Our study indicated higher FA risk seemed to be found in women who did not feed infant colostrum or fed infant with bottle. This may be explained by that mothers who fed infant colostrum could generally let baby touch breast in mother’s arms within 1 h after delivery, which promoted emotional communication between mother and infant and helped breastfeeding. However bottle feeding might reduce mother-child contact, and hinder emotional communication during feeding. Furthermore, bottle feeding led to insufficient breast milk secretion and subsequent interruption of breastfeeding, which diminished maternal confidence in infant feeding. On the other hand, bottle feeding might help mothers control the milk intake of infants, and mothers with FA may prefer bottle feeding to breastfeeding. Lower FA prevalence was found in women who breastfed exclusively but without statistical significance. These findings are supported by two studies, in which mothers who breastfed are less likely to develop FA, as compared to mothers who chose formula feeding, and mothers suffered from FA does not emerge favorable persistence signs associated with breastfeeding [26, 27].
Moreover, mothers also had a significantly higher FAS if their babies had been exposed to sunshine outdoors. A possible explanation may be that mothers with FA might be more cautious about the infant’s health so they spent more time with their infants outdoors to synthesize vitamin D. Infant food refusal behaviors may reduce maternal confidence, and induce mother’s anxiety about infants’ nutrient intake and development. But above results needed to be confirmed by more research in the future, because the limitations of sample size and sampling method decreased the power of test.
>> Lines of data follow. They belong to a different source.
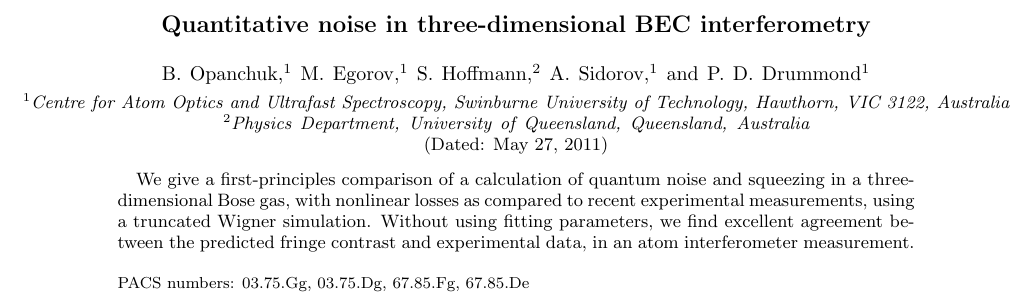
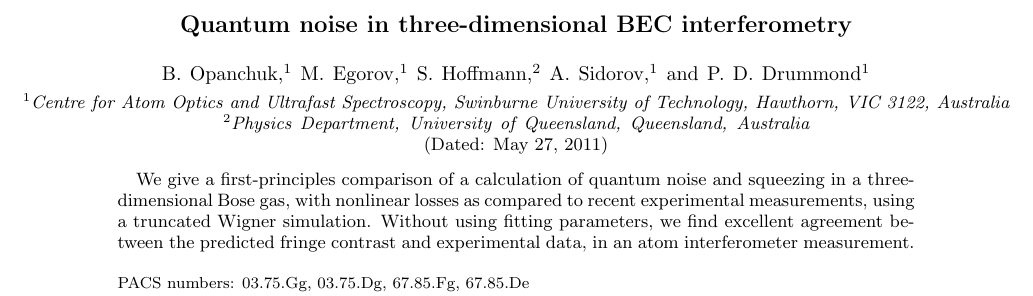
Before and after one commit to fjarri-attic/qsim_letter_2011, a LaTeX paper (qsim.tex): part of page 1 of 4, cut so that both start at the same text. Compiled offline with pdfLaTeX.

Commit message:
qsim.tex: fixed title

```diff
--- a/qsim.tex
+++ b/qsim.tex
@@ -22,7 +22,7 @@
 
 \begin{document}
 
-\title{Quantitative noise in three-dimensional BEC interferometry}
+\title{Quantum noise in three-dimensional BEC interferometry}
 
 \newcommand{\swinburneaffiliation}{Centre for Atom Optics and Ultrafast Spectroscopy, Swinburne University of Technology, Hawthorn, VIC 3122, Australia}
 \newcommand{\uqaffiliation}{Physics Department, University of Queensland, Queensland, Australia}
```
Despite our results and the mounting evidence indicating high prevalence of maternal mental health and its adverse impact on infant feeding practices, the maternal mental health problems has not been focused. Consequently the treatment gap for mental illness is large, accounting for 76–85% patients with mental health not receiving intervention. Studies show that psychosocial, educational, and supportive interventions are effective in improving maternal mental health. That will be our next research direction, to explore the effective intervention strategy to improve maternal mental health and early child development. And theoretically the anesthesia type during delivery would have an influence on breastfeeding, but regrettably the related information has not been collected in this study. In the future, if possible we will investigate the data retrospectively and compensatively in the other relevant investigation.
Several limitations in our study deserved acknowledgements, like convenient sampling, small sample size, unpopular assessment tool, related factors (family support) data deficiency, etc.